**INFORMATION**

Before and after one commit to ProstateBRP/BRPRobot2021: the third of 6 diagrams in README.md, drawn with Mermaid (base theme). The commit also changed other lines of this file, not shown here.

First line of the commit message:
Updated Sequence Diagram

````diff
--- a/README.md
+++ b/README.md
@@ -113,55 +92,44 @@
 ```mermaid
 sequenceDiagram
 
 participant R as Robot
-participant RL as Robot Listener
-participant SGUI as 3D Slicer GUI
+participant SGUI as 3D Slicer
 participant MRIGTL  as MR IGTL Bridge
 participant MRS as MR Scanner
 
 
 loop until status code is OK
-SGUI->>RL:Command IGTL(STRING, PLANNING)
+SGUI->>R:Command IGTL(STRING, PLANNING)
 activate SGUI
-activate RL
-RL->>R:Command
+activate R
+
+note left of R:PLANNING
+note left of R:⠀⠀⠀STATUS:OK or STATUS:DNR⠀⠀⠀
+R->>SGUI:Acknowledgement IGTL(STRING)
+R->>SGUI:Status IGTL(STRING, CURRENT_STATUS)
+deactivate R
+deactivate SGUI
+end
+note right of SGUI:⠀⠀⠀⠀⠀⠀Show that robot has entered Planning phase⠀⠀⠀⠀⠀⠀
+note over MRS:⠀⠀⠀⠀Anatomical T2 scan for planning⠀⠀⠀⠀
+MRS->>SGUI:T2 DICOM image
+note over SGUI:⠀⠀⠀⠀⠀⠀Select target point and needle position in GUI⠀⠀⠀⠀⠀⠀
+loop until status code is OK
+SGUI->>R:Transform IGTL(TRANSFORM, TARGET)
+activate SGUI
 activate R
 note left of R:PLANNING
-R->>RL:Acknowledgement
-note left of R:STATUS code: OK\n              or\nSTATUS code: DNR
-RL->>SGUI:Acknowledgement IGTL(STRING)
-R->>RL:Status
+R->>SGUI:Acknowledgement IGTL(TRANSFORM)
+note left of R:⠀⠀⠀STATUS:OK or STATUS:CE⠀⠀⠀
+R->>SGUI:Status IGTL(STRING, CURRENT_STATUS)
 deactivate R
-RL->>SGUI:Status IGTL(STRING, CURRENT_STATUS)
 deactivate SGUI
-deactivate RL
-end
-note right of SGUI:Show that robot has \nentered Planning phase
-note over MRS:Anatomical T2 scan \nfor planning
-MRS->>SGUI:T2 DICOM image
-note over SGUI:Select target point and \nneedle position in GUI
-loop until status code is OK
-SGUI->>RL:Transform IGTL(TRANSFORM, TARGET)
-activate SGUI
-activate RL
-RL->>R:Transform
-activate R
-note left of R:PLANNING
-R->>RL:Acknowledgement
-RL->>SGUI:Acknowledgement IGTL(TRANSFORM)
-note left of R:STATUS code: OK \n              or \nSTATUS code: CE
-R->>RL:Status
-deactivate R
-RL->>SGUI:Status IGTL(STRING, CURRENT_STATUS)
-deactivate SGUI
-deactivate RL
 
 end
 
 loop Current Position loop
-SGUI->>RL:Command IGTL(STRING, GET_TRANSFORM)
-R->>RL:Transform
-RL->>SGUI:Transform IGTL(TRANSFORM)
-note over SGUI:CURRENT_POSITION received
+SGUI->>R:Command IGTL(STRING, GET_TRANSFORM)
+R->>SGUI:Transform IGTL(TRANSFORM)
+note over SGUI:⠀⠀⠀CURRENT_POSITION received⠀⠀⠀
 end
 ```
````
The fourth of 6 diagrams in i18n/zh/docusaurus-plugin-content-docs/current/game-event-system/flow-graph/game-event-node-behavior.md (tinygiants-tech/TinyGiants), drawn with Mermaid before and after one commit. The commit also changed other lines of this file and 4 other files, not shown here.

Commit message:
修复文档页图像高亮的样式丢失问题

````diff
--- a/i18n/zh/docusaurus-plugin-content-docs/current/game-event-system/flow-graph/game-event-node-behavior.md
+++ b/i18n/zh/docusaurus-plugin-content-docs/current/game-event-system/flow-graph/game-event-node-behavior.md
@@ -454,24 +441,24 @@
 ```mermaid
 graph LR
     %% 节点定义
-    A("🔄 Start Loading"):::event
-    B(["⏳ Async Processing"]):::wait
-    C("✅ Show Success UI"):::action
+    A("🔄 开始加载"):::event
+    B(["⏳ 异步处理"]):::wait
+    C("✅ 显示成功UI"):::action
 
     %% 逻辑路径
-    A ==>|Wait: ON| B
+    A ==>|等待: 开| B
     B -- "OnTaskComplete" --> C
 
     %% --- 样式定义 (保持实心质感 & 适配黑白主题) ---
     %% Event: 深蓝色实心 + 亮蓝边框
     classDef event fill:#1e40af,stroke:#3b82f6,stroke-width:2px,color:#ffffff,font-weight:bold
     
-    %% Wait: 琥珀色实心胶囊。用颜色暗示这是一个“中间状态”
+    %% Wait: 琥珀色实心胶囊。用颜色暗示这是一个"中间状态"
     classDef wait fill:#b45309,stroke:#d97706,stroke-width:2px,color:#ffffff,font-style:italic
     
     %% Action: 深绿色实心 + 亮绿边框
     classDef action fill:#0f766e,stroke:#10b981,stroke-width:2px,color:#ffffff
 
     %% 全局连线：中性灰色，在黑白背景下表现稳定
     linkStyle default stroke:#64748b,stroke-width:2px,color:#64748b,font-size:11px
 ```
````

**YOUR ASSIGNMENT**
Write the whole of the material out again, exactly.

**ANSWER TO THE PROBLEM**
Before and after one commit to ProstateBRP/BRPRobot2021: the third of 6 diagrams in README.md, drawn with Mermaid (base theme). The commit also changed other lines of this file, not shown here.

First line of the commit message:
Updated Sequence Diagram

````diff
--- a/README.md
+++ b/README.md
@@ -113,55 +92,44 @@
 ```mermaid
 sequenceDiagram
 
 participant R as Robot
-participant RL as Robot Listener
-participant SGUI as 3D Slicer GUI
+participant SGUI as 3D Slicer
 participant MRIGTL  as MR IGTL Bridge
 participant MRS as MR Scanner
 
 
 loop until status code is OK
-SGUI->>RL:Command IGTL(STRING, PLANNING)
+SGUI->>R:Command IGTL(STRING, PLANNING)
 activate SGUI
-activate RL
-RL->>R:Command
+activate R
+
+note left of R:PLANNING
+note left of R:⠀⠀⠀STATUS:OK or STATUS:DNR⠀⠀⠀
+R->>SGUI:Acknowledgement IGTL(STRING)
+R->>SGUI:Status IGTL(STRING, CURRENT_STATUS)
+deactivate R
+deactivate SGUI
+end
+note right of SGUI:⠀⠀⠀⠀⠀⠀Show that robot has entered Planning phase⠀⠀⠀⠀⠀⠀
+note over MRS:⠀⠀⠀⠀Anatomical T2 scan for planning⠀⠀⠀⠀
+MRS->>SGUI:T2 DICOM image
+note over SGUI:⠀⠀⠀⠀⠀⠀Select target point and needle position in GUI⠀⠀⠀⠀⠀⠀
+loop until status code is OK
+SGUI->>R:Transform IGTL(TRANSFORM, TARGET)
+activate SGUI
 activate R
 note left of R:PLANNING
-R->>RL:Acknowledgement
-note left of R:STATUS code: OK\n              or\nSTATUS code: DNR
-RL->>SGUI:Acknowledgement IGTL(STRING)
-R->>RL:Status
+R->>SGUI:Acknowledgement IGTL(TRANSFORM)
+note left of R:⠀⠀⠀STATUS:OK or STATUS:CE⠀⠀⠀
+R->>SGUI:Status IGTL(STRING, CURRENT_STATUS)
 deactivate R
-RL->>SGUI:Status IGTL(STRING, CURRENT_STATUS)
 deactivate SGUI
-deactivate RL
-end
-note right of SGUI:Show that robot has \nentered Planning phase
-note over MRS:Anatomical T2 scan \nfor planning
-MRS->>SGUI:T2 DICOM image
-note over SGUI:Select target point and \nneedle position in GUI
-loop until status code is OK
-SGUI->>RL:Transform IGTL(TRANSFORM, TARGET)
-activate SGUI
-activate RL
-RL->>R:Transform
-activate R
-note left of R:PLANNING
-R->>RL:Acknowledgement
-RL->>SGUI:Acknowledgement IGTL(TRANSFORM)
-note left of R:STATUS code: OK \n              or \nSTATUS code: CE
-R->>RL:Status
-deactivate R
-RL->>SGUI:Status IGTL(STRING, CURRENT_STATUS)
-deactivate SGUI
-deactivate RL
 
 end
 
 loop Current Position loop
-SGUI->>RL:Command IGTL(STRING, GET_TRANSFORM)
-R->>RL:Transform
-RL->>SGUI:Transform IGTL(TRANSFORM)
-note over SGUI:CURRENT_POSITION received
+SGUI->>R:Command IGTL(STRING, GET_TRANSFORM)
+R->>SGUI:Transform IGTL(TRANSFORM)
+note over SGUI:⠀⠀⠀CURRENT_POSITION received⠀⠀⠀
 end
 ```
````
The fourth of 6 diagrams in i18n/zh/docusaurus-plugin-content-docs/current/game-event-system/flow-graph/game-event-node-behavior.md (tinygiants-tech/TinyGiants), drawn with Mermaid before and after one commit. The commit also changed other lines of this file and 4 other files, not shown here.

Commit message:
修复文档页图像高亮的样式丢失问题

````diff
--- a/i18n/zh/docusaurus-plugin-content-docs/current/game-event-system/flow-graph/game-event-node-behavior.md
+++ b/i18n/zh/docusaurus-plugin-content-docs/current/game-event-system/flow-graph/game-event-node-behavior.md
@@ -454,24 +441,24 @@
 ```mermaid
 graph LR
     %% 节点定义
-    A("🔄 Start Loading"):::event
-    B(["⏳ Async Processing"]):::wait
-    C("✅ Show Success UI"):::action
+    A("🔄 开始加载"):::event
+    B(["⏳ 异步处理"]):::wait
+    C("✅ 显示成功UI"):::action
 
     %% 逻辑路径
-    A ==>|Wait: ON| B
+    A ==>|等待: 开| B
     B -- "OnTaskComplete" --> C
 
     %% --- 样式定义 (保持实心质感 & 适配黑白主题) ---
     %% Event: 深蓝色实心 + 亮蓝边框
     classDef event fill:#1e40af,stroke:#3b82f6,stroke-width:2px,color:#ffffff,font-weight:bold
     
-    %% Wait: 琥珀色实心胶囊。用颜色暗示这是一个“中间状态”
+    %% Wait: 琥珀色实心胶囊。用颜色暗示这是一个"中间状态"
     classDef wait fill:#b45309,stroke:#d97706,stroke-width:2px,color:#ffffff,font-style:italic
     
     %% Action: 深绿色实心 + 亮绿边框
     classDef action fill:#0f766e,stroke:#10b981,stroke-width:2px,color:#ffffff
 
     %% 全局连线：中性灰色，在黑白背景下表现稳定
     linkStyle default stroke:#64748b,stroke-width:2px,color:#64748b,font-size:11px
 ```
````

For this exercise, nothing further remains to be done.